Margaret Mitchell typed all 1037 pages of the first edition of
Gone With The Wind without the assistance of our friend, the PC.

The same persistence that Louise May Alcott had after they told her to “stick to teaching.” Or Judy Blume after two years of rejections; or John Grisham after 16 publishers said no to A Time to Kill.

If Jodi Picoult had listened to her SD monster, she would have never sent another query letter after more than 100 agents refused to represent her.

All the books we would have missed if this
prolific writer had quit after 100 rejections.

It must have taken a lot of determination and persistence for D.H. Lawrence to continue seeking a publisher for Lady Chatterly’s Lover after one of them told him: “For your own sake do not publish this book.”

Or Stephen King, who got dozens of rejections for his first novel, Carrie, but didn’t believe the publisher who claimed that “Science Fiction with negative utopias doesn’t sell.” (It was also a good thing that his wife—another persistent cat—recovered his crumpled manuscript from the trash bin.)

First edition of Carrie (thank you Mrs. King for
picking through your husband’s trash!)

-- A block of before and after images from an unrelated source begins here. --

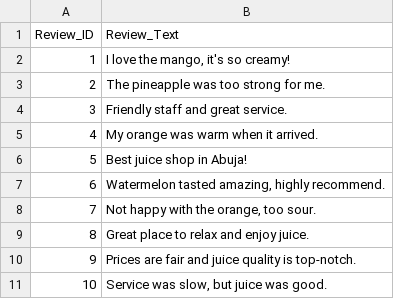
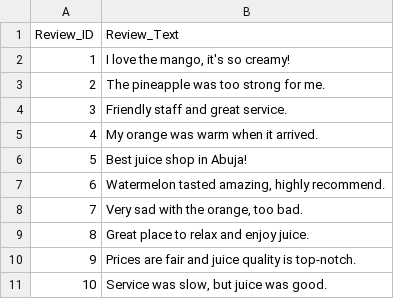
Before and after one commit to siyudis/natural_juice, a CSV file: data/reviews.csv, drawn as a sheet.

Commit message:
modified review.csv file

```diff
--- a/data/reviews.csv
+++ b/data/reviews.csv
@@ -7,3 +7,3 @@ Review_ID,Review_Text
 6,"Watermelon tasted amazing, highly recommend."
-7,"Not happy with the orange, too sour."
+7,"Very sad with the orange, too bad."
 8,Great place to relax and enjoy juice.
```
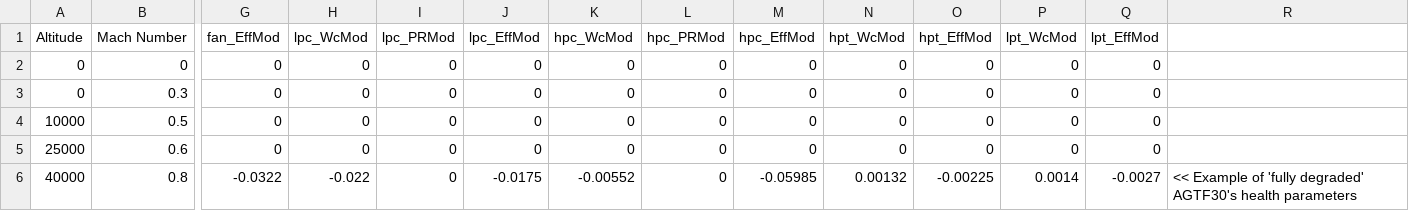
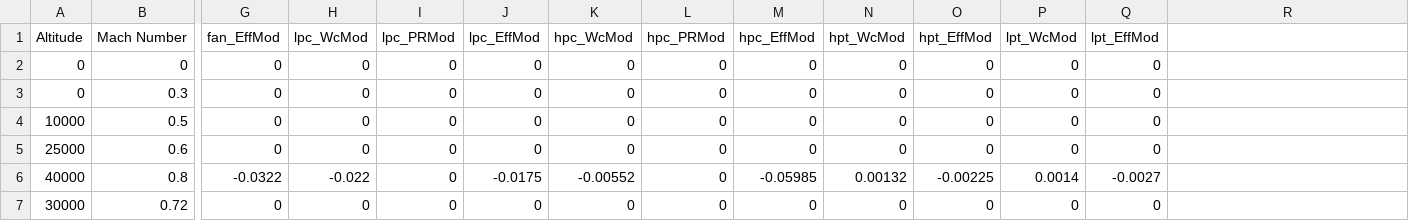
Before and after one commit to nasa/-AGTF30-mex-solver-, a CSV file: inputs.csv, drawn as a sheet; only a part is shown, gaps mark what is left out; rows hold the shown columns only; the diff names each change by its address in the sheet, - before the commit and + after, or states it on an @@ line.

```diff
--- a/inputs.csv
+++ b/inputs.csv
-R6: << Example of 'fully degraded' AGTF30's health parameters
+R6: (empty)
+row 7: 30000 | 0.72 | 0 | 0 | 0 | 0 | 0 | 0 | 0 | 0 | 0 | 0 | 0
```
Also changed, not shown: 2 other files.
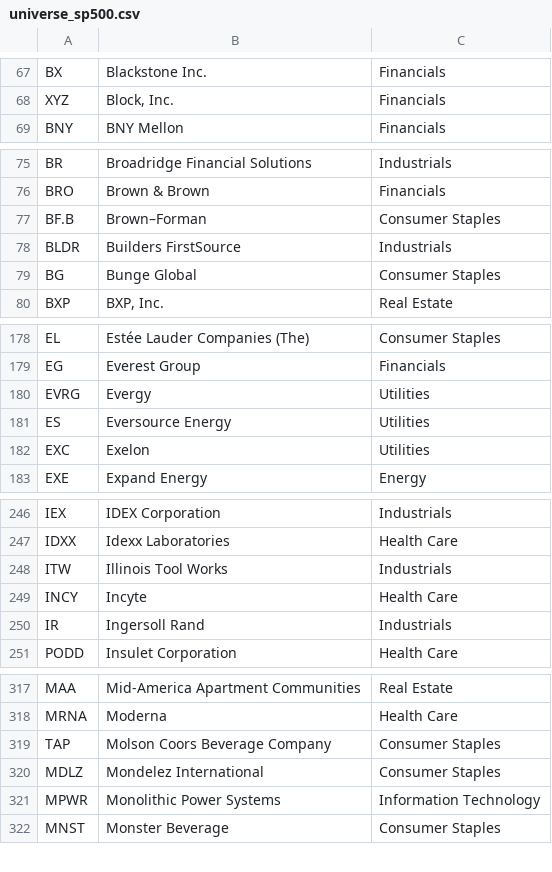
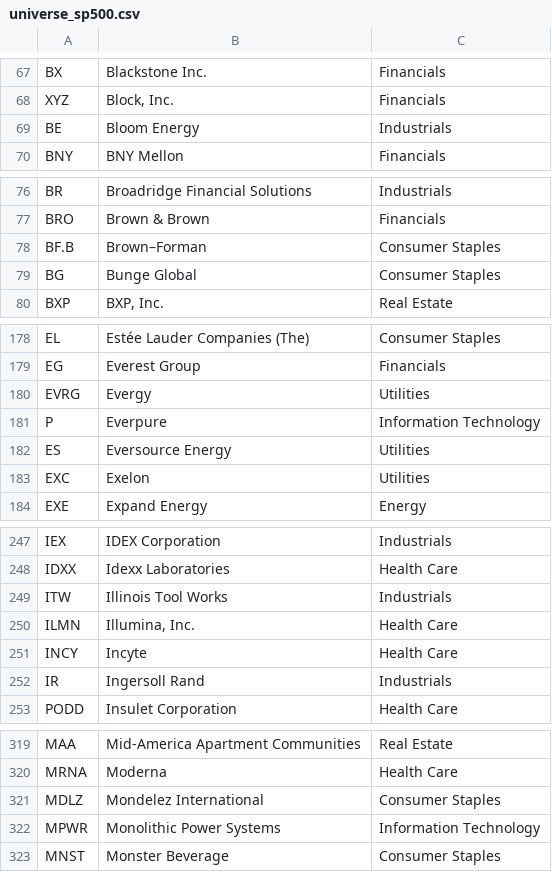
Before and after one commit to santeristenberg-byte/kuplaindikaattori, a CSV file: data/universe_sp500.csv, drawn as a sheet; only a part is shown, gaps mark what is left out; removed rows and columns are numbered as before the commit, all else as after; the diff covers the shown part only; the diff names each change by its address in the sheet, - before the commit and + after, or states it on an @@ line.

```diff
--- a/data/universe_sp500.csv
+++ b/data/universe_sp500.csv
+row 69: BE | Bloom Energy | Industrials
-row 78: BLDR | Builders FirstSource | Industrials
+row 181: P | Everpure | Information Technology
+row 250: ILMN | Illumina, Inc. | Health Care
-row 319: TAP | Molson Coors Beverage Company | Consumer Staples
```
Also changed, not shown: 1 removed row elsewhere in this file, data/fred_cache/BAA10Y.csv, data/fred_cache/DEXJPUS.csv, 15 other files.
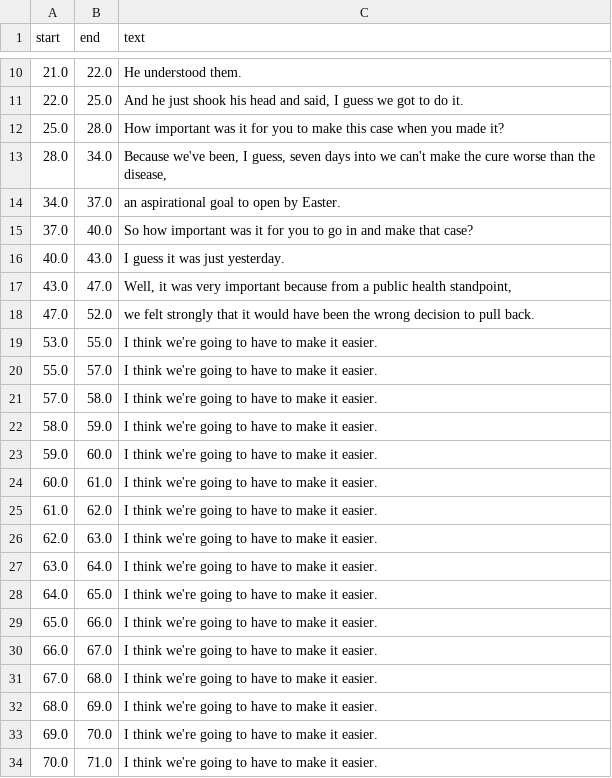
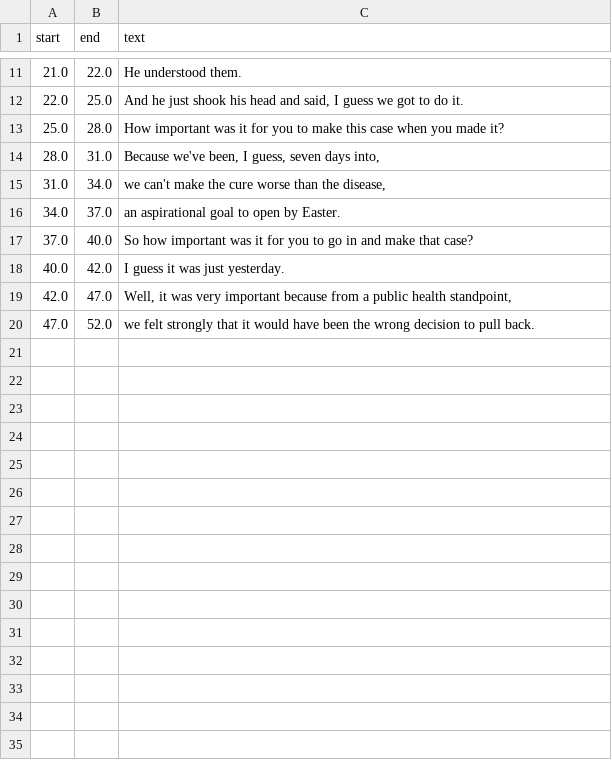
Before and after one commit to numediart/DMDC, a CSV file: Whisper/output/testclip_004_transcript.csv, drawn as a sheet; only a part is shown, gaps mark what is left out; the diff covers the shown part only.

```diff
--- a/Whisper/output/testclip_004_transcript.csv
+++ b/Whisper/output/testclip_004_transcript.csv
@@ -12,23 +13,8 @@ start,end,text
 25.0,28.0, How important was it for you to make this case when you made it?
-28.0,34.0," Because we've been, I guess, seven days into we can't make the cure worse than the disease,"
+28.0,31.0," Because we've been, I guess, seven days into,"
+31.0,34.0," we can't make the cure worse than the disease,"
 34.0,37.0, an aspirational goal to open by Easter.
 37.0,40.0, So how important was it for you to go in and make that case?
-40.0,43.0, I guess it was just yesterday.
-43.0,47.0," Well, it was very important because from a public health standpoint,"
+40.0,42.0, I guess it was just yesterday.
+42.0,47.0," Well, it was very important because from a public health standpoint,"
 47.0,52.0, we felt strongly that it would have been the wrong decision to pull back.
-53.0,55.0, I think we're going to have to make it easier.
-55.0,57.0, I think we're going to have to make it easier.
-57.0,58.0, I think we're going to have to make it easier.
-58.0,59.0, I think we're going to have to make it easier.
-59.0,60.0, I think we're going to have to make it easier.
-60.0,61.0, I think we're going to have to make it easier.
-61.0,62.0, I think we're going to have to make it easier.
-62.0,63.0, I think we're going to have to make it easier.
-63.0,64.0, I think we're going to have to make it easier.
-64.0,65.0, I think we're going to have to make it easier.
-65.0,66.0, I think we're going to have to make it easier.
-66.0,67.0, I think we're going to have to make it easier.
-67.0,68.0, I think we're going to have to make it easier.
-68.0,69.0, I think we're going to have to make it easier.
-69.0,70.0, I think we're going to have to make it easier.
-70.0,71.0, I think we're going to have to make it easier.
```
Also changed, not shown: 2 added rows, 1 removed row and 4 edited cells elsewhere in this file, Whisper/output/testclip_001_transcript.csv, Whisper/output/testclip_002_transcript.csv, 4 other files.
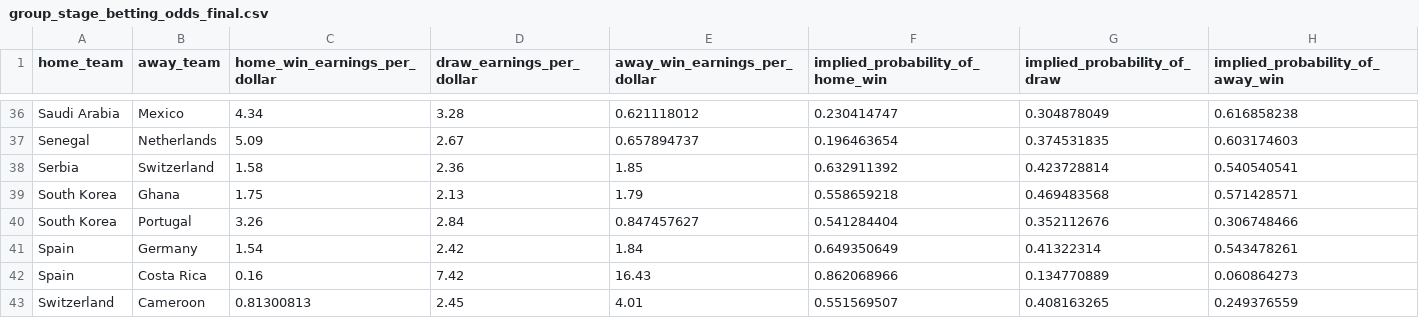
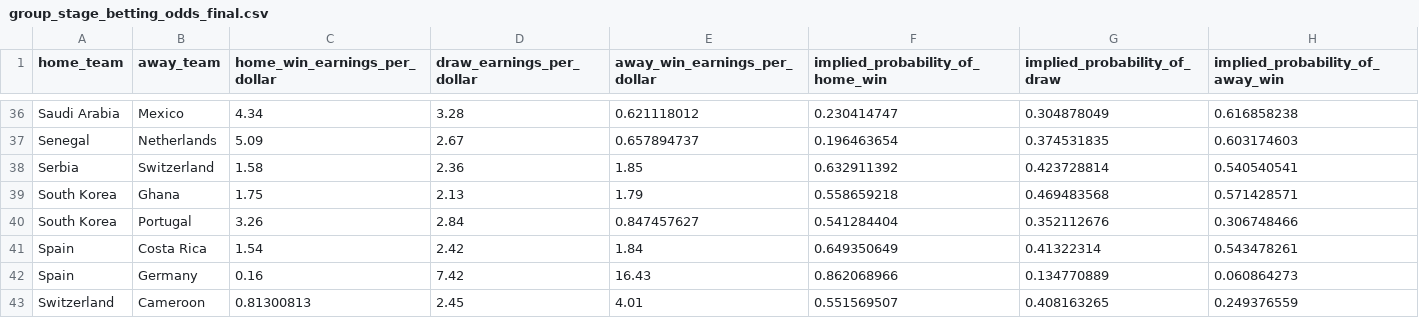
Before and after one commit to shannan-liu1/15095-project, a CSV file: data/group_stage_betting_odds_final.csv, drawn as a sheet; only a part is shown, gaps mark what is left out; the diff covers the shown part only.

```diff
--- a/data/group_stage_betting_odds_final.csv
+++ b/data/group_stage_betting_odds_final.csv
@@ -40,4 +40,4 @@ South Korea,Ghana,1.75,2.13,1.79,0.558659218,0.469483568,0.571428571
 South Korea,Portugal,3.26,2.84,0.847457627,0.541284404,0.352112676,0.306748466
-Spain,Germany,1.54,2.42,1.84,0.649350649,0.41322314,0.543478261
-Spain,Costa Rica,0.16,7.42,16.43,0.862068966,0.134770889,0.060864273
+Spain,Costa Rica,1.54,2.42,1.84,0.649350649,0.41322314,0.543478261
+Spain,Germany,0.16,7.42,16.43,0.862068966,0.134770889,0.060864273
 Switzerland,Cameroon,0.81300813,2.45,4.01,0.551569507,0.408163265,0.249376559
```
Also changed, not shown: 14 edited cells elsewhere in this file, notebooks/lgbm_cv_pred.csv, notebooks/rf_pred.csv, 5 other files.
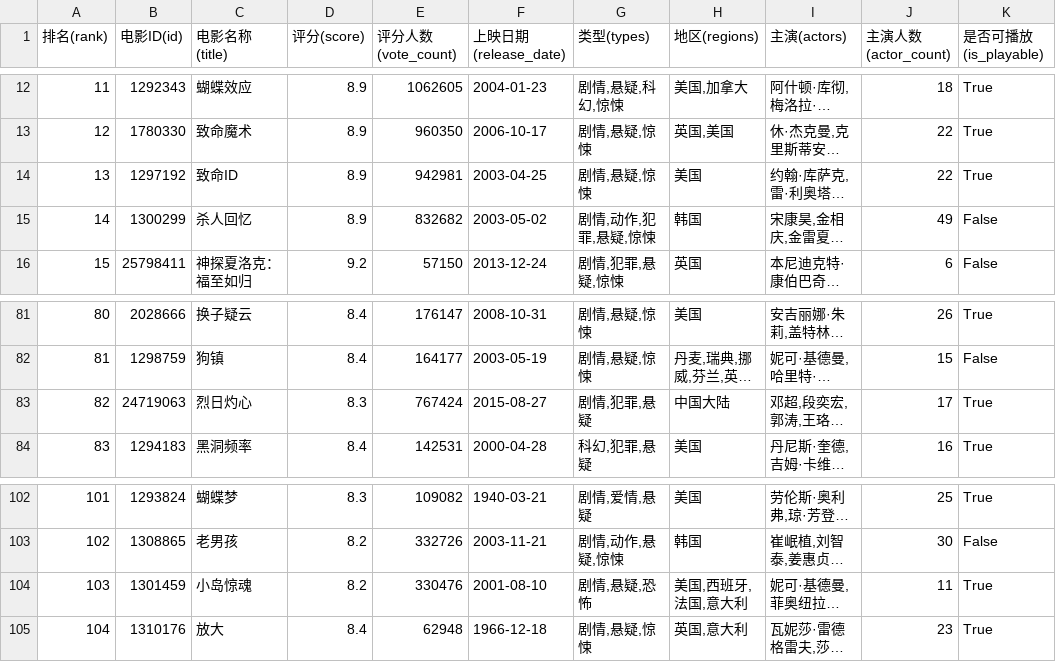
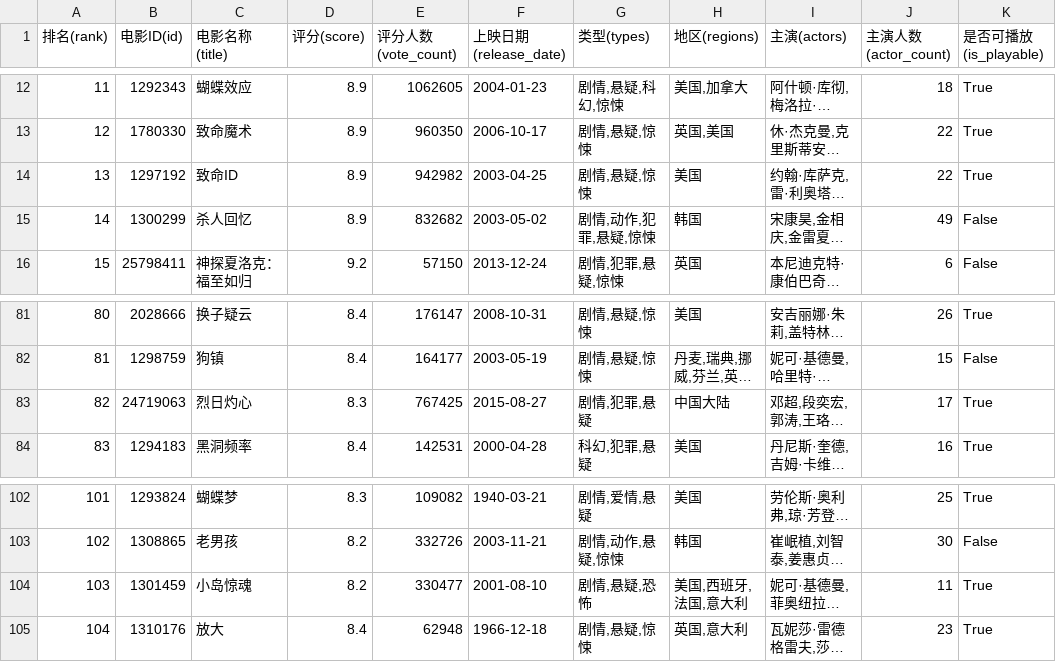
Before and after one commit to mo-lin-yuan/NJUPT-SAST-Python-WoC-2025, a CSV file: Task1/豆瓣电影悬疑片排行.csv, drawn as a sheet; only a part is shown, gaps mark what is left out; long unchanged cells end in …; the diff names each change by its address in the sheet, - before the commit and + after, or states it on an @@ line.

```diff
--- a/Task1/豆瓣电影悬疑片排行.csv
+++ b/Task1/豆瓣电影悬疑片排行.csv
-E14 (评分人数(vote_count)): 942981
+E14 (评分人数(vote_count)): 942982
-E83 (评分人数(vote_count)): 767424
+E83 (评分人数(vote_count)): 767425
-E104 (评分人数(vote_count)): 330476
+E104 (评分人数(vote_count)): 330477
```
Also changed, not shown: 1 other file.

Without persistence, Gabriel García Marquez would not have typed every day for eighteen months, sold his car and pawned almost every household appliance to provide for his family before he emerged with the thirteen-hundred-page-manuscript that would become his masterpiece, One Hundred Years of Solitude.

Don Gabriel García Marquez and
the first edition of One Hundred Years of Solitude.

(Eighteen months of writing that must have felt like a hundred years.)

And we all know where persistence took J.K. Rowling. (And a certain publisher’s daughter who couldn’t resist the charm of Harry Potter and persuaded her father to publish his story.)

There is no other profession where President Coolidge’s words prove more true than in writing. The publishing world is filled with inspiring stories of now-famous authors whose dreams may have seemed hopeless and foolish at first. But where would literature be now had they not persisted?

What about you: Have you ever felt like quitting? How did you find the motivation to continue writing? Can you think of other examples where persistence paid off?


  1. Persistence in any endeavour is vital. But more so, it seems, when one is trying to get published. Though persistence itself cannot be a directionless quality. It must be managed, with an ear to the experience of those who have come down the path before us and another to our own hearts.

    A writer must never cease to follow, often doggedly, the road to publication- if that is what they seek. And it is certainly my opinion that one's words should not idle in darkness. But the manner in which that quest is executed might manifest in a number of ways, including allowing yourself, at any given juncture, the time and space to get your bearings in a swirling sea.

    Miss Lorena, I know of no other writer quite so consistently upbeat and determined as you. Thanks for your inspiring post. See you at brunch. ;)

  2. It´s a frightening thought, but we should listen to noone but our instinct, and that should be the key to persistance. I admire my Sisters' tenacity which so many of us lack, and agree with Calvin Coolidge that persevarance is the road to success. I fear I let doubts and rules and well-intentioned criticism hold me back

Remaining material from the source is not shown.